What the task asks:
In the listing below, locate the lines that hold the string "views". Copy those lines.
---- Exercise input
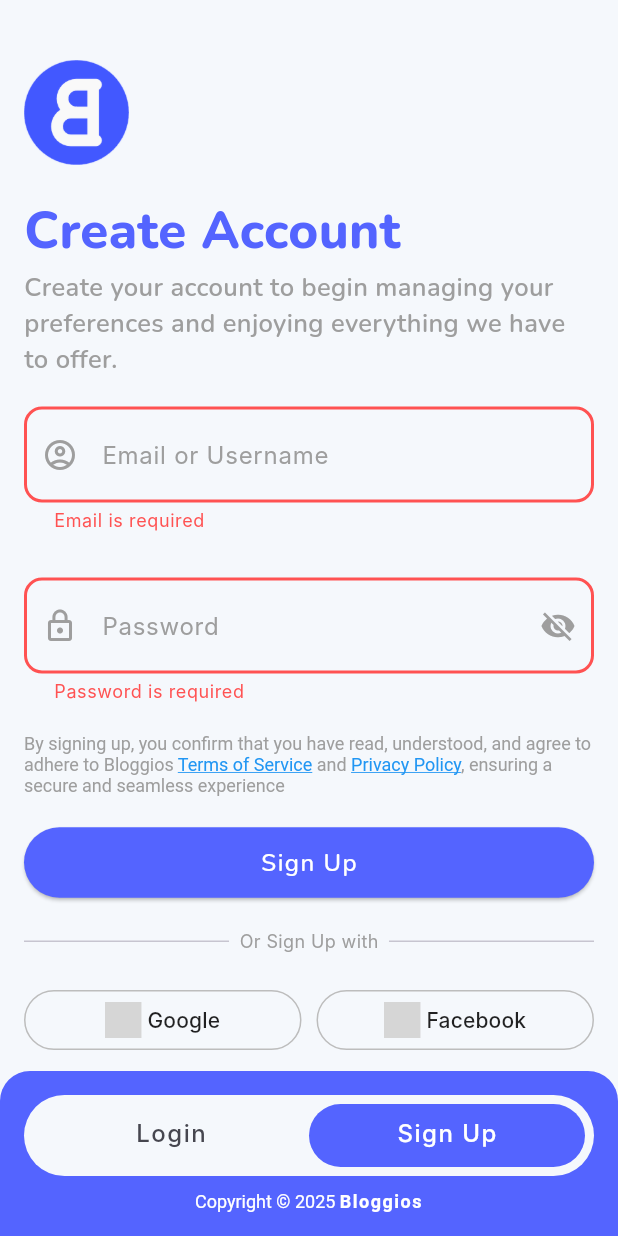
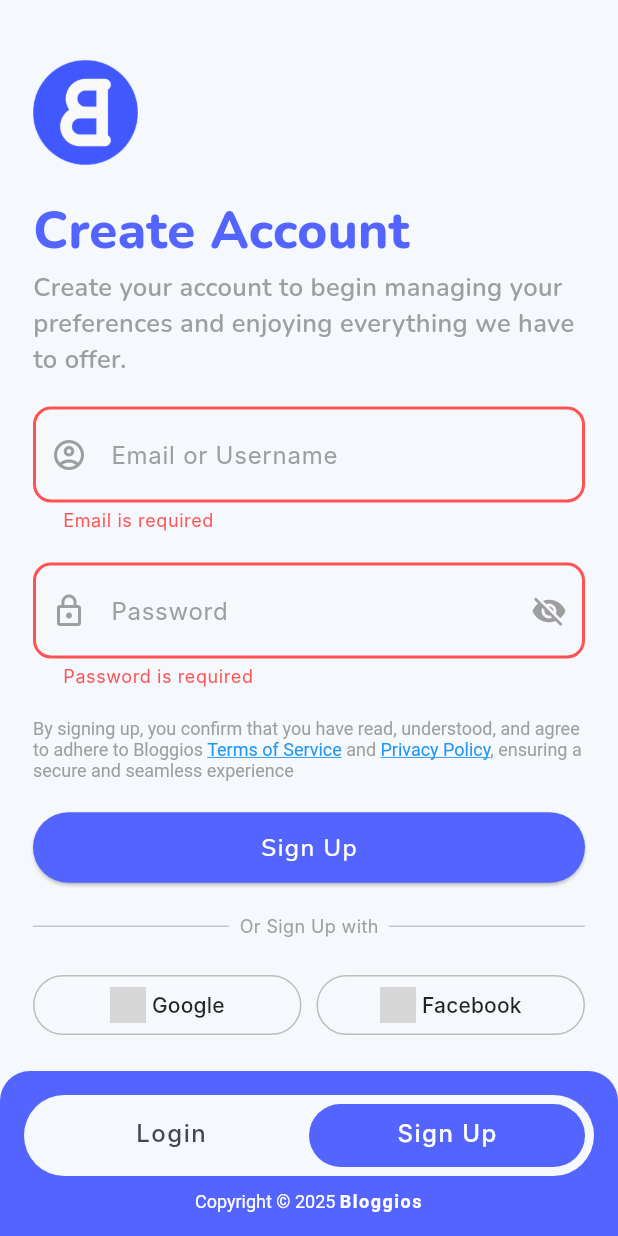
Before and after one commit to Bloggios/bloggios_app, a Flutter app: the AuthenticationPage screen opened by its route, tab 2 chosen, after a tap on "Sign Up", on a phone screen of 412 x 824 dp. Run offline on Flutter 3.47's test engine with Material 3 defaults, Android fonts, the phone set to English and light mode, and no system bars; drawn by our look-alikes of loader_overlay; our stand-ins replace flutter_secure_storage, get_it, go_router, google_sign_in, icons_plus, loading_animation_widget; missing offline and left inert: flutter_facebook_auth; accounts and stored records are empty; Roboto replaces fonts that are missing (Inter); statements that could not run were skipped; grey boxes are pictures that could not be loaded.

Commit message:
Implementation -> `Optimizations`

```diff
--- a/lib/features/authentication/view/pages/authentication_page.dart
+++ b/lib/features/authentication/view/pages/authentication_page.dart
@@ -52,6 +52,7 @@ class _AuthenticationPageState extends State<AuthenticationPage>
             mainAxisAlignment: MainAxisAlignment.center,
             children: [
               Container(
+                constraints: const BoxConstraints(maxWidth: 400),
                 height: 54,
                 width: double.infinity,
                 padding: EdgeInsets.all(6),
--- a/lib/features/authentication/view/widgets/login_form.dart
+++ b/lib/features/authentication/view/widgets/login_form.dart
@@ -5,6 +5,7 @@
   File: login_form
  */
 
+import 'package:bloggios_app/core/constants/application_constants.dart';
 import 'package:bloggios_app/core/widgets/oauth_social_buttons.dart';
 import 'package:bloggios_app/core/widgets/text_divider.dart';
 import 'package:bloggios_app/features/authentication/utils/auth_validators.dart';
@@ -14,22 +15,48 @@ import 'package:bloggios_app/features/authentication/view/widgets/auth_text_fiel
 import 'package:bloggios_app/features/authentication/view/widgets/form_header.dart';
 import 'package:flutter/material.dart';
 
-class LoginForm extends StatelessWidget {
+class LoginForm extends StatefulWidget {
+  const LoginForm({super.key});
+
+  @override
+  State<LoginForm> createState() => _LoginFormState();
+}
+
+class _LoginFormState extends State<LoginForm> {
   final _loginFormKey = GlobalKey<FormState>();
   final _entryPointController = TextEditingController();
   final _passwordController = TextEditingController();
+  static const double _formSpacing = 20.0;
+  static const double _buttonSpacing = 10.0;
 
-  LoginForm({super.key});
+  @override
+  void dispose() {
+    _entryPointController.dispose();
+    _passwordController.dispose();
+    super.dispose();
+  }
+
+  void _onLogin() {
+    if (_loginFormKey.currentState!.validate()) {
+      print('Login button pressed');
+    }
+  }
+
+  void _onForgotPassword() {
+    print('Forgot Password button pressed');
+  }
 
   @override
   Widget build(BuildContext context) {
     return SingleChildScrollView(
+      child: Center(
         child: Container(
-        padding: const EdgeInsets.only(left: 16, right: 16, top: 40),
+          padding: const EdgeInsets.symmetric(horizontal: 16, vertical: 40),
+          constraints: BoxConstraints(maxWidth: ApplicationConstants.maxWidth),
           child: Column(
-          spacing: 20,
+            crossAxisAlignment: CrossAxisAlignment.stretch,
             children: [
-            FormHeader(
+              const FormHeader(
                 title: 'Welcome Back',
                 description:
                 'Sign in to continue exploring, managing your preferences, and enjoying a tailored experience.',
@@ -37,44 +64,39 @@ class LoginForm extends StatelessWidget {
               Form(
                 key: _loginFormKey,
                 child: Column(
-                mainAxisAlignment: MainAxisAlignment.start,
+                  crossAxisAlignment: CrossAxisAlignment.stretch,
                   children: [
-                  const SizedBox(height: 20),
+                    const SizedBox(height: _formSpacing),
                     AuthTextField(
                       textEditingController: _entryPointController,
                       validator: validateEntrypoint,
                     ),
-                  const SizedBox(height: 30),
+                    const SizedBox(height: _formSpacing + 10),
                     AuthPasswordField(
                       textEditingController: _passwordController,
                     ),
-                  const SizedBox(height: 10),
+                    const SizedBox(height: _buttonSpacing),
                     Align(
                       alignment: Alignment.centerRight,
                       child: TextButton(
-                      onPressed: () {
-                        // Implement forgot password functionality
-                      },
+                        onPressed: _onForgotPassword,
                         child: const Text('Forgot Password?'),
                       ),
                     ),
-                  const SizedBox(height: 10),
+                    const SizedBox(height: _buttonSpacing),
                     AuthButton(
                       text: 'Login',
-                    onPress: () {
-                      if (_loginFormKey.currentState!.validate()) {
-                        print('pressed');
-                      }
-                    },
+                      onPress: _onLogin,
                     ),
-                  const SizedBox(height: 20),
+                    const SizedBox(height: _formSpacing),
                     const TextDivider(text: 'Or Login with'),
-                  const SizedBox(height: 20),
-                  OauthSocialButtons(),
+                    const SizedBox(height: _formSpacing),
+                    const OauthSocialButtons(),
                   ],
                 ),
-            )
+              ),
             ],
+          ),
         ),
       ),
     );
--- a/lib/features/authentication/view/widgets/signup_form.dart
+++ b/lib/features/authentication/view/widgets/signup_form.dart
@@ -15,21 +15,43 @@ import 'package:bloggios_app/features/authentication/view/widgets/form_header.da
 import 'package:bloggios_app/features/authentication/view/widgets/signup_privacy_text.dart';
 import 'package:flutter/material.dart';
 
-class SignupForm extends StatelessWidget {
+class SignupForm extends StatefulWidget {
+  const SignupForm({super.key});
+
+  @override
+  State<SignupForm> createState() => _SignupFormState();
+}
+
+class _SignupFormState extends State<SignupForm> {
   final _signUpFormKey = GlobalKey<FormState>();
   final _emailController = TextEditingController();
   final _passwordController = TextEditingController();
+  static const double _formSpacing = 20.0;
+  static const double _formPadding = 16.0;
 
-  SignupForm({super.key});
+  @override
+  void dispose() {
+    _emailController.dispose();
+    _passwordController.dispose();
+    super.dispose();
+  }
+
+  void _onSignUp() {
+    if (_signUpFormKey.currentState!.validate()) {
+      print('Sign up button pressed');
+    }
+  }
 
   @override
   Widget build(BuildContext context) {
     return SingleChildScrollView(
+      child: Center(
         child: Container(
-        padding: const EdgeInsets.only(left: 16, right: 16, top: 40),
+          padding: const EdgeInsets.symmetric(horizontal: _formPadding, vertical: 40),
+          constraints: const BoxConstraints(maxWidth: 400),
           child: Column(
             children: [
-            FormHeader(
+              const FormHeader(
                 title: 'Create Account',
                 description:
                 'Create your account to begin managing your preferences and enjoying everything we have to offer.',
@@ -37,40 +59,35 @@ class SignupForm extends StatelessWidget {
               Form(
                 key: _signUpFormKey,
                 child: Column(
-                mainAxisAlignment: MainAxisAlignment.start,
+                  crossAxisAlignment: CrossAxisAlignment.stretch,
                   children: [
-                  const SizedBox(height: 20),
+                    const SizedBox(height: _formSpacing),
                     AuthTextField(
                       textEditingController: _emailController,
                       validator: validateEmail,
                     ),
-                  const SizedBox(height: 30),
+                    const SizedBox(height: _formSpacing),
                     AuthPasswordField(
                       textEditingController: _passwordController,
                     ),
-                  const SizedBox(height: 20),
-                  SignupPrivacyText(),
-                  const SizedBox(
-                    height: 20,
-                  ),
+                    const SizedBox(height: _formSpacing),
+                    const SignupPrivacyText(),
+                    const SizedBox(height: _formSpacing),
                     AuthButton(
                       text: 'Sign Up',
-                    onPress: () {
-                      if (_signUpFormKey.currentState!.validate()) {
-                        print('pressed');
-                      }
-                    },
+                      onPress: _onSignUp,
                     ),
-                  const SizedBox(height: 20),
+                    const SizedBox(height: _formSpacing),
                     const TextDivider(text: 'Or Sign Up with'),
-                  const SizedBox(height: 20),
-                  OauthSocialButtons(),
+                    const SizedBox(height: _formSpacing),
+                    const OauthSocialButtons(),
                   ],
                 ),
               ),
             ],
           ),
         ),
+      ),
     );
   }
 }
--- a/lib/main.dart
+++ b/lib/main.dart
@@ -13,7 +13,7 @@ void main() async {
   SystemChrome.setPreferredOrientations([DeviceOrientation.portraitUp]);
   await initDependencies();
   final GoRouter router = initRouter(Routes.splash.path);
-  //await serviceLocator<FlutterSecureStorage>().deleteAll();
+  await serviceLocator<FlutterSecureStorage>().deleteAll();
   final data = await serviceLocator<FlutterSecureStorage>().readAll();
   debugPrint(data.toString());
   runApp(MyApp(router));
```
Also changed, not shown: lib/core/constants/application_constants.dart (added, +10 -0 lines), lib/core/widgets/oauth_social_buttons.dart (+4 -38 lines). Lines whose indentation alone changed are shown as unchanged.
--------
---- Exercise input
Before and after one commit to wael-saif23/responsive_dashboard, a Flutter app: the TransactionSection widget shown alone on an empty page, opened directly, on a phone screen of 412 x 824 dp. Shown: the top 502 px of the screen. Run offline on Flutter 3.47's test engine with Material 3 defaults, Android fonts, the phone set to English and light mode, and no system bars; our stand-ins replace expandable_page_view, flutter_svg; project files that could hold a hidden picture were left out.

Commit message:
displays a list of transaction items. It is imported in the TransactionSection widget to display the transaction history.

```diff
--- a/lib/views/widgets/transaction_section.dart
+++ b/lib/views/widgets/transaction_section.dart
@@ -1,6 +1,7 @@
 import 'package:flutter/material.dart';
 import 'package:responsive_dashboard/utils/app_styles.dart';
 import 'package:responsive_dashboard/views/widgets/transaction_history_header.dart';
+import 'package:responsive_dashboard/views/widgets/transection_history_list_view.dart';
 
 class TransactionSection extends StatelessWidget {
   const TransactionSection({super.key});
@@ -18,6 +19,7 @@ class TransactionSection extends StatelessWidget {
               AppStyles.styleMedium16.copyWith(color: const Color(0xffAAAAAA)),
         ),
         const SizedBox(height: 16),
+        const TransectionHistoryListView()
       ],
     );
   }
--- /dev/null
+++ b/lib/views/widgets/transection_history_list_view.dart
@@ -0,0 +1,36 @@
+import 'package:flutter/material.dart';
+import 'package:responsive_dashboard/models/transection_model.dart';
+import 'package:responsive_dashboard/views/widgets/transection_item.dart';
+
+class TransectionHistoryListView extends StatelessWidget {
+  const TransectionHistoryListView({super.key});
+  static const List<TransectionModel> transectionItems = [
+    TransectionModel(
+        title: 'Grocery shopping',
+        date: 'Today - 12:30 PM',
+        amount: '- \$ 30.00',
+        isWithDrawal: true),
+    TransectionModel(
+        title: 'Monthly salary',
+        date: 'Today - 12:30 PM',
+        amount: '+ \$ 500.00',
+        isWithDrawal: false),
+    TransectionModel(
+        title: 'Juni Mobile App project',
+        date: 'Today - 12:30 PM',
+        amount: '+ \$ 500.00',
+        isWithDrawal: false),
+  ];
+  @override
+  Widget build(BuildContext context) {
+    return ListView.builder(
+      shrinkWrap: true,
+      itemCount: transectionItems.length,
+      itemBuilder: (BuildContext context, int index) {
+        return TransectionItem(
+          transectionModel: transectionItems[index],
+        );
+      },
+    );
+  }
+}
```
--------
---- Exercise input
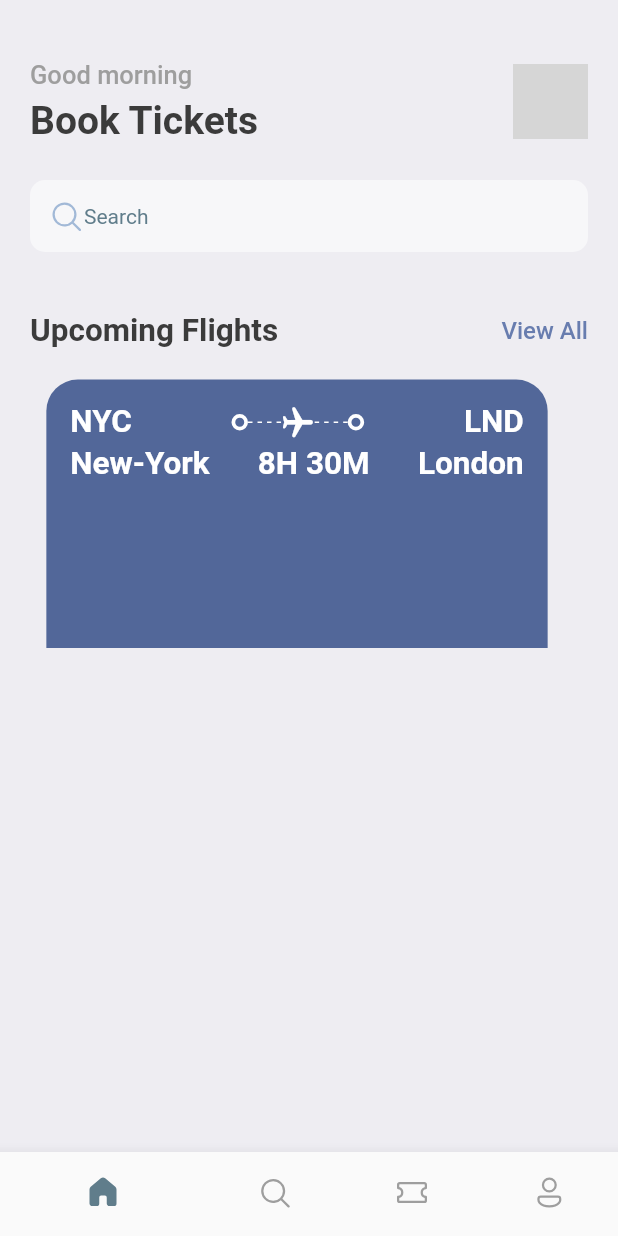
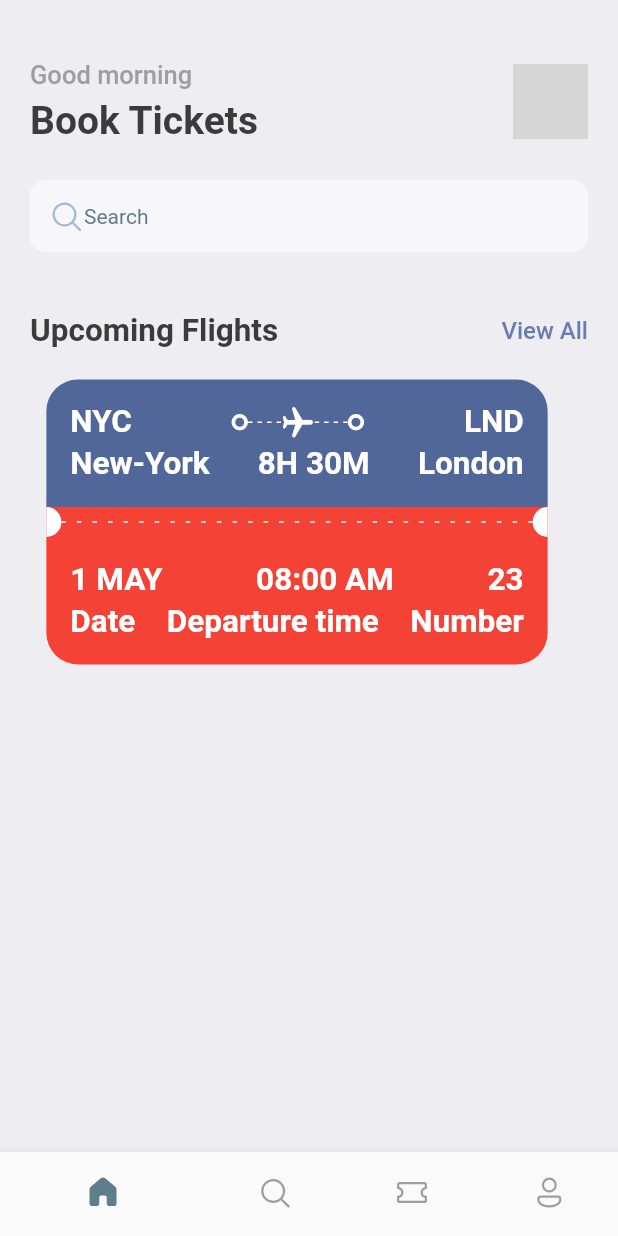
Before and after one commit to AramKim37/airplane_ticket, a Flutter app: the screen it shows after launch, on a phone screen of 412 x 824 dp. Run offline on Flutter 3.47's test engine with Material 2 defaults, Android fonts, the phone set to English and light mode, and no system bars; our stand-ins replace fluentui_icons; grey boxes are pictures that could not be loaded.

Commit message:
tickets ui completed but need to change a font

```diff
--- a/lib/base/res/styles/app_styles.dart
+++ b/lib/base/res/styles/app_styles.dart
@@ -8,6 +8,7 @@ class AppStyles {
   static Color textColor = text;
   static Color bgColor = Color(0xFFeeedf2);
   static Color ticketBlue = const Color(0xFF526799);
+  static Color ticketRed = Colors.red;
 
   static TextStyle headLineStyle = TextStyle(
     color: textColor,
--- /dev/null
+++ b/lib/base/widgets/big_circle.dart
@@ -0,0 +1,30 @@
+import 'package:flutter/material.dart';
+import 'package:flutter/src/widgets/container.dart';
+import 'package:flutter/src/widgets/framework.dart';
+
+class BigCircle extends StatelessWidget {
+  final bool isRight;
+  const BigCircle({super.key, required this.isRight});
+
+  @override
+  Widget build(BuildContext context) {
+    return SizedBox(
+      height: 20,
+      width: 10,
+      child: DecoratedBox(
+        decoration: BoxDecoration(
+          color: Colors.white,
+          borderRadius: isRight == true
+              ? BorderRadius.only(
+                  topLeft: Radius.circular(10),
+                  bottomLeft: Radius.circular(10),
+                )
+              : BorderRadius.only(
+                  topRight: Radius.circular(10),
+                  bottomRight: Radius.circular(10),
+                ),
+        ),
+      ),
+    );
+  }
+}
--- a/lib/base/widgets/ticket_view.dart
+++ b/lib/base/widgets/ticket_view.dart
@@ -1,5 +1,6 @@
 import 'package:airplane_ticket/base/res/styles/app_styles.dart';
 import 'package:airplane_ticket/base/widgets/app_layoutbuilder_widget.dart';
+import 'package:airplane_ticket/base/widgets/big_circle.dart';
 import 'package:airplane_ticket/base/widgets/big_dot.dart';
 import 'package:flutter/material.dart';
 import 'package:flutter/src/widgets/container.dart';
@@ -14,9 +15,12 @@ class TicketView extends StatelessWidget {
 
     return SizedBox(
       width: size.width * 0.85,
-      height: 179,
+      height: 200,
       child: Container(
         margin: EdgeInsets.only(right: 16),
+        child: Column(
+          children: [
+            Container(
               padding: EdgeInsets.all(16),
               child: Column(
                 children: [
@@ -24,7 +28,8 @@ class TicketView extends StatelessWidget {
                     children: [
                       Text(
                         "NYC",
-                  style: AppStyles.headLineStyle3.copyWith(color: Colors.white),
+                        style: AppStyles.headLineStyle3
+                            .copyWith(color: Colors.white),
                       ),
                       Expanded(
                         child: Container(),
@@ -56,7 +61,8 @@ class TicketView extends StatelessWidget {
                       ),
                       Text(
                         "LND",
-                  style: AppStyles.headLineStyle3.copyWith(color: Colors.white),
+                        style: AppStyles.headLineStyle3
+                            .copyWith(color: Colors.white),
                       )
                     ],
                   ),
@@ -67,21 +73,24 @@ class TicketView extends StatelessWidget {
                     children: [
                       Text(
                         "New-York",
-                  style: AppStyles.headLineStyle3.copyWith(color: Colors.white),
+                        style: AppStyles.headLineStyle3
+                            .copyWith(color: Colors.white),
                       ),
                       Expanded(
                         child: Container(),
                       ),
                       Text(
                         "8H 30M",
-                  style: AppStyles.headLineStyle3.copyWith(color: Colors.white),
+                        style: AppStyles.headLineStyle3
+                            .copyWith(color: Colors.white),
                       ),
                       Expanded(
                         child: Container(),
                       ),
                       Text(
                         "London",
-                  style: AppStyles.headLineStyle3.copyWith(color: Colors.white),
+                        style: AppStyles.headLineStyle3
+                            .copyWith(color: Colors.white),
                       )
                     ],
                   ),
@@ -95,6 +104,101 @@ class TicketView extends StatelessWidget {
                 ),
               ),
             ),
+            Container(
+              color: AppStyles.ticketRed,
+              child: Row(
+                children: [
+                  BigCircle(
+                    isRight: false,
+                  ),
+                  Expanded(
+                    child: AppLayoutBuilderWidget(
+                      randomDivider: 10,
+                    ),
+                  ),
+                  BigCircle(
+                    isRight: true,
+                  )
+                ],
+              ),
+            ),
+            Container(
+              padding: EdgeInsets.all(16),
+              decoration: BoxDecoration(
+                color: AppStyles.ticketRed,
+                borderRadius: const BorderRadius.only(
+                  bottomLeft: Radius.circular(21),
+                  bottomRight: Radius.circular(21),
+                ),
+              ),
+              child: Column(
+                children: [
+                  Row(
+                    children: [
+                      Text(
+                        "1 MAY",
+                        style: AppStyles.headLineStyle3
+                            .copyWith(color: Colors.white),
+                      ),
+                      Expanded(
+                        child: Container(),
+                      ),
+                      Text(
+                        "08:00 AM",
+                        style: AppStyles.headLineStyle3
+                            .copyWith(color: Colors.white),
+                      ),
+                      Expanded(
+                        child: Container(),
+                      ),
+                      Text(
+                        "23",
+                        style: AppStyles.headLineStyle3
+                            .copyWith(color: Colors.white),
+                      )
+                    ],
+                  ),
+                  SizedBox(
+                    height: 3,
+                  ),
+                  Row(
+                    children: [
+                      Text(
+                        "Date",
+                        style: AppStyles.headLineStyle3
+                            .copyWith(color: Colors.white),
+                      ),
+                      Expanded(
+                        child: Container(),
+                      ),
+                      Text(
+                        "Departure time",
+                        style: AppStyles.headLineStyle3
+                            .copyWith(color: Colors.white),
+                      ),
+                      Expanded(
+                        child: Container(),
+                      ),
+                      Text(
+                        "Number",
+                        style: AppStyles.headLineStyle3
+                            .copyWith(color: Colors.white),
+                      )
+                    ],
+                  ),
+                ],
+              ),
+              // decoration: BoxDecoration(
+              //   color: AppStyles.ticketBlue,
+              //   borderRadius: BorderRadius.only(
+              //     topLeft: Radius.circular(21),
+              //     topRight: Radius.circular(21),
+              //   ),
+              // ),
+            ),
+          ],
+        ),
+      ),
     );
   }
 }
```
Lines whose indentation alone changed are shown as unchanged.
--------
Written reply:
--- a/lib/views/widgets/transaction_section.dart
+++ b/lib/views/widgets/transaction_section.dart
 import 'package:responsive_dashboard/views/widgets/transaction_history_header.dart';
+import 'package:responsive_dashboard/views/widgets/transection_history_list_view.dart';
+++ b/lib/views/widgets/transection_history_list_view.dart
+import 'package:responsive_dashboard/views/widgets/transection_item.dart';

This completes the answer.